Where’s the cash?
It turned to ash — at the stroke of
midnight — our lexicons added a new word:
Demonetization — synonym: dehumanization,
Brutes bare their glittering teeth,
at human misery, panic,
Spew thick, luscious platitudes,
a slippery slope of gossamer —
a contortionist’s trick.
The ATM exudes a weary, nihilistic sigh,
dead — like the long, meandering queues,
Shocked into sweaty, beady silence,
of tired limbs, and missed work days.
Of silent work sites, queues of
desolate workers boarding trains
back home — no work, no cash,
this month is going to be tough.
And the next — and the next.
A man asks for help outside a bank —
he looks ruffled,
he has never used a card,
he doesn’t read numbers or letters.
But the government says he must, and
because in a world of plenty,
the poor is fust — fall in line or
return to dust.
In the villages the harvests pile up,
the kharif crops wait
the rabi haven’t been sown yet.
Where are the workers?
They have all gone back home
to empty kitchens and empty stomachs —
no money, no food.
Where are the elderly?
They are queuing up in banks
because you see, they get preference in the
queue — because many can barely stand,
trembling hands, tottering on their walking
sticks — looking for a chair to rest their
backs, but the queue is merciless.
Where are the leaders?
Sacrifice — sustenance — serve,
there they are — hear them roar,
“Soldiers are fighting in the borders
saving your bloody ass. Staying hungry,
thirsty for days? Where’s your spine?
Why do you so whine?”
“Train your mind. A human being can stay
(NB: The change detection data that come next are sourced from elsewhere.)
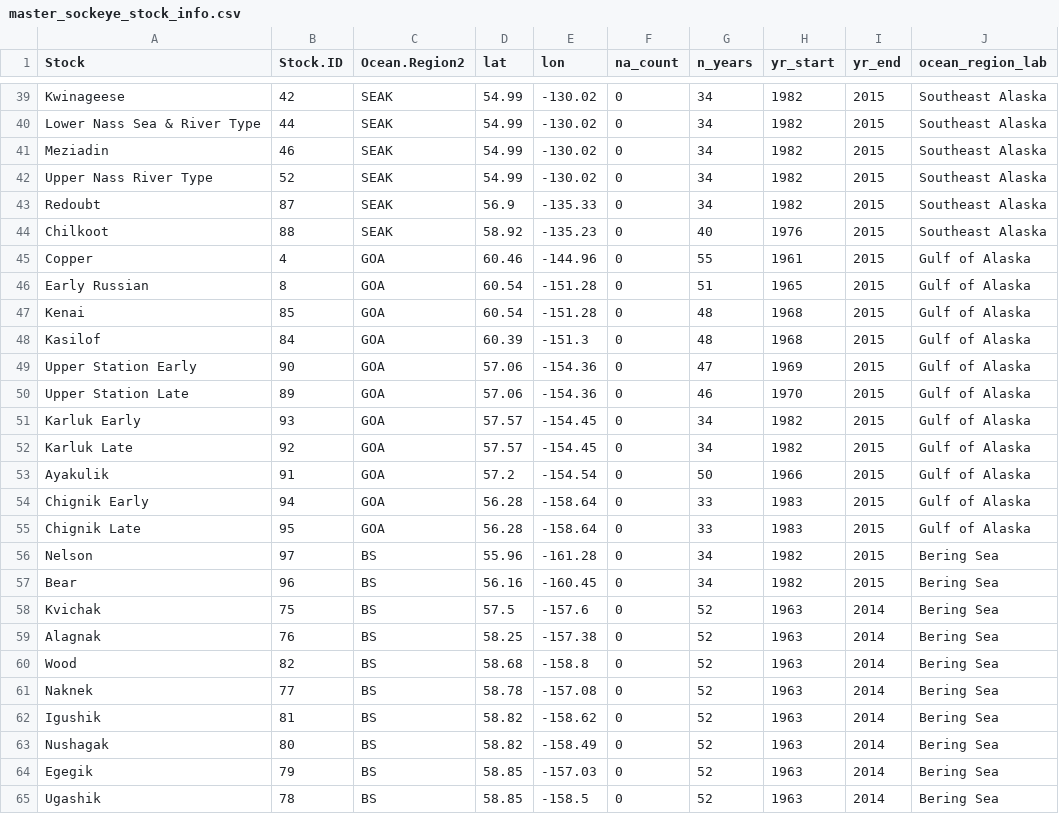
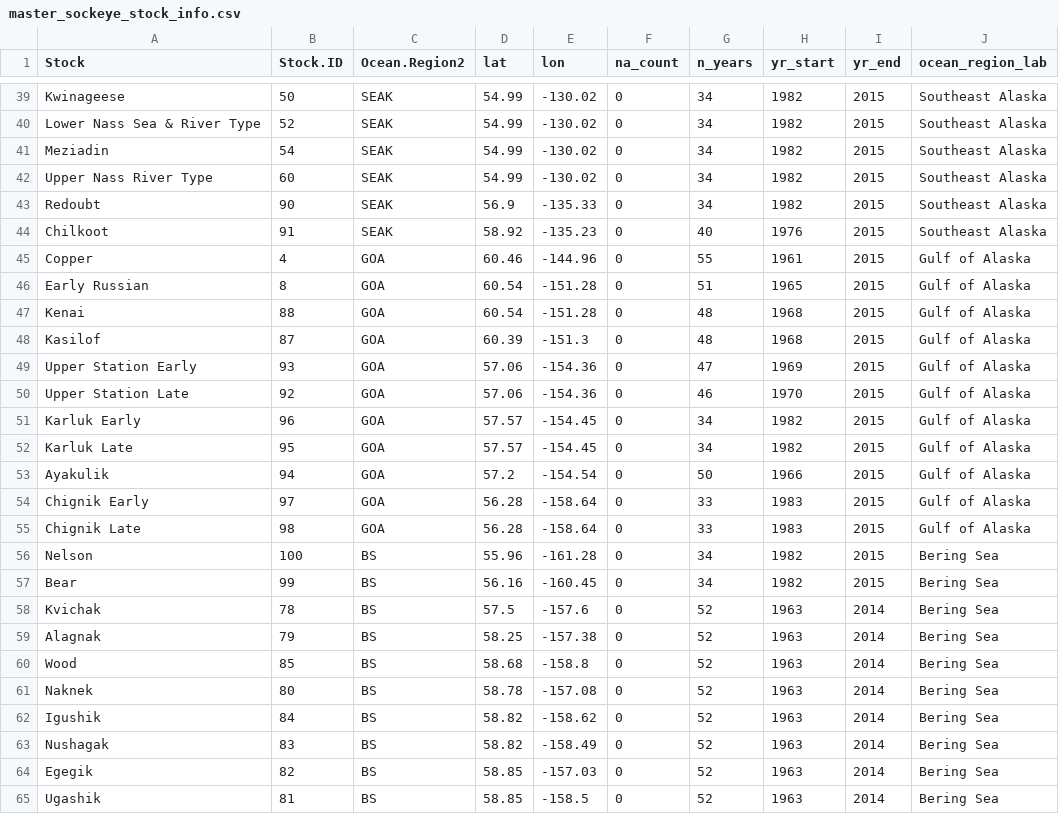
Before and after one commit to Pacific-salmon-assess/Salmon-warming-crowded-oceans, a CSV file: data/sockeye/master_sockeye_stock_info.csv, drawn as a sheet; only a part is shown, gaps mark what is left out; the diff covers the shown part only.

```diff
--- a/data/sockeye/master_sockeye_stock_info.csv
+++ b/data/sockeye/master_sockeye_stock_info.csv
@@ -39,27 +39,27 @@
-"Kwinageese",42,"SEAK",54.99,-130.02,0,34,1982,2015,"Southeast Alaska"
-"Lower Nass Sea & River Type",44,"SEAK",54.99,-130.02,0,34,1982,2015,"Southeast Alaska"
-"Meziadin",46,"SEAK",54.99,-130.02,0,34,1982,2015,"Southeast Alaska"
-"Upper Nass River Type",52,"SEAK",54.99,-130.02,0,34,1982,2015,"Southeast Alaska"
-"Redoubt",87,"SEAK",56.9,-135.33,0,34,1982,2015,"Southeast Alaska"
-"Chilkoot",88,"SEAK",58.92,-135.23,0,40,1976,2015,"Southeast Alaska"
+"Kwinageese",50,"SEAK",54.99,-130.02,0,34,1982,2015,"Southeast Alaska"
+"Lower Nass Sea & River Type",52,"SEAK",54.99,-130.02,0,34,1982,2015,"Southeast Alaska"
+"Meziadin",54,"SEAK",54.99,-130.02,0,34,1982,2015,"Southeast Alaska"
+"Upper Nass River Type",60,"SEAK",54.99,-130.02,0,34,1982,2015,"Southeast Alaska"
+"Redoubt",90,"SEAK",56.9,-135.33,0,34,1982,2015,"Southeast Alaska"
+"Chilkoot",91,"SEAK",58.92,-135.23,0,40,1976,2015,"Southeast Alaska"
 "Copper",4,"GOA",60.46,-144.96,0,55,1961,2015,"Gulf of Alaska"
 "Early Russian",8,"GOA",60.54,-151.28,0,51,1965,2015,"Gulf of Alaska"
-"Kenai",85,"GOA",60.54,-151.28,0,48,1968,2015,"Gulf of Alaska"
-"Kasilof",84,"GOA",60.39,-151.3,0,48,1968,2015,"Gulf of Alaska"
-"Upper Station Early",90,"GOA",57.06,-154.36,0,47,1969,2015,"Gulf of Alaska"
-"Upper Station Late",89,"GOA",57.06,-154.36,0,46,1970,2015,"Gulf of Alaska"
-"Karluk Early",93,"GOA",57.57,-154.45,0,34,1982,2015,"Gulf of Alaska"
-"Karluk Late",92,"GOA",57.57,-154.45,0,34,1982,2015,"Gulf of Alaska"
-"Ayakulik",91,"GOA",57.2,-154.54,0,50,1966,2015,"Gulf of Alaska"
-"Chignik Early",94,"GOA",56.28,-158.64,0,33,1983,2015,"Gulf of Alaska"
-"Chignik Late",95,"GOA",56.28,-158.64,0,33,1983,2015,"Gulf of Alaska"
-"Nelson",97,"BS",55.96,-161.28,0,34,1982,2015,"Bering Sea"
-"Bear",96,"BS",56.16,-160.45,0,34,1982,2015,"Bering Sea"
-"Kvichak",75,"BS",57.5,-157.6,0,52,1963,2014,"Bering Sea"
-"Alagnak",76,"BS",58.25,-157.38,0,52,1963,2014,"Bering Sea"
-"Wood",82,"BS",58.68,-158.8,0,52,1963,2014,"Bering Sea"
-"Naknek",77,"BS",58.78,-157.08,0,52,1963,2014,"Bering Sea"
-"Igushik",81,"BS",58.82,-158.62,0,52,1963,2014,"Bering Sea"
-"Nushagak",80,"BS",58.82,-158.49,0,52,1963,2014,"Bering Sea"
-"Egegik",79,"BS",58.85,-157.03,0,52,1963,2014,"Bering Sea"
-"Ugashik",78,"BS",58.85,-158.5,0,52,1963,2014,"Bering Sea"
+"Kenai",88,"GOA",60.54,-151.28,0,48,1968,2015,"Gulf of Alaska"
+"Kasilof",87,"GOA",60.39,-151.3,0,48,1968,2015,"Gulf of Alaska"
+"Upper Station Early",93,"GOA",57.06,-154.36,0,47,1969,2015,"Gulf of Alaska"
+"Upper Station Late",92,"GOA",57.06,-154.36,0,46,1970,2015,"Gulf of Alaska"
+"Karluk Early",96,"GOA",57.57,-154.45,0,34,1982,2015,"Gulf of Alaska"
+"Karluk Late",95,"GOA",57.57,-154.45,0,34,1982,2015,"Gulf of Alaska"
+"Ayakulik",94,"GOA",57.2,-154.54,0,50,1966,2015,"Gulf of Alaska"
+"Chignik Early",97,"GOA",56.28,-158.64,0,33,1983,2015,"Gulf of Alaska"
+"Chignik Late",98,"GOA",56.28,-158.64,0,33,1983,2015,"Gulf of Alaska"
+"Nelson",100,"BS",55.96,-161.28,0,34,1982,2015,"Bering Sea"
+"Bear",99,"BS",56.16,-160.45,0,34,1982,2015,"Bering Sea"
+"Kvichak",78,"BS",57.5,-157.6,0,52,1963,2014,"Bering Sea"
+"Alagnak",79,"BS",58.25,-157.38,0,52,1963,2014,"Bering Sea"
+"Wood",85,"BS",58.68,-158.8,0,52,1963,2014,"Bering Sea"
+"Naknek",80,"BS",58.78,-157.08,0,52,1963,2014,"Bering Sea"
+"Igushik",84,"BS",58.82,-158.62,0,52,1963,2014,"Bering Sea"
+"Nushagak",83,"BS",58.82,-158.49,0,52,1963,2014,"Bering Sea"
+"Egegik",82,"BS",58.85,-157.03,0,52,1963,2014,"Bering Sea"
+"Ugashik",81,"BS",58.85,-158.5,0,52,1963,2014,"Bering Sea"
```
Also changed, not shown: 28 edited cells elsewhere in this file, data/chum/master_chum_brood_table.csv, data/pink/master_pink_brood_table.csv, 17 other files.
hungry for 21 days.
After, you die — of course, for the country.”
“Surely, you can do that much?
If you are bothered by corruption and graft?
The black money hoarders?
Remember this is all for your own good
so move it, queue up, be brave.
Meanwhile, I have a flight to catch, deals
to crack, all to serve you my compatriots.”
Where is the black money?
In the rusted tin piggy bank with the broken ear?
Or is it inside the worn pillow cover
stained with hair oil?
Or maybe in the pockets of
that much-mended blazer
bought in a 70% off sale 8 years back?
Or maybe hidden in the spice boxes in the kitchen,
or maybe in the meager savings accounts?
In the house of the vultures
merry-making is in full swing.
Clinks — clackles — loud cackles,
low conversation — spit-spewing hiccups,
crisp suits, ornate shawls,
worried about their cash tips
and whether the neighborhood ATM
will have any cash when they finish their shift.
They are used to the diamonds and solitaires,
the bottomed smiles and the play of
light and shadow on the folds of the necks
that tremble from the loud guffaws.
The money is safely parked in real estate,
in India, and Dubai and — name your
country on the map — a Swiss bank anyone?
“It’s all for the common good,” a man slaps the
cocktail waiter jocularly,
a sprig of a kid, hardly 16 or 17.
He is pleased for being noticed,
for being singled out for this piece of wisdom,
the common man is such an endearing fool —
in their world — light cuts through
the darkness only in installments,
and in everything that glitters
is always a hope that it is gold.
Who are we? What is this world?
Are we nobodies, do we stand for nothing?
What is our future? It cannot just be a jeremiad?
A long elegy — how long have we been dead?
Nilanjana Bhowmick is a poet and journalist based in New Delhi, India. Her writings – both prose and poetry – center on gender justice, social change and politics.
Image by Shalu Sharma.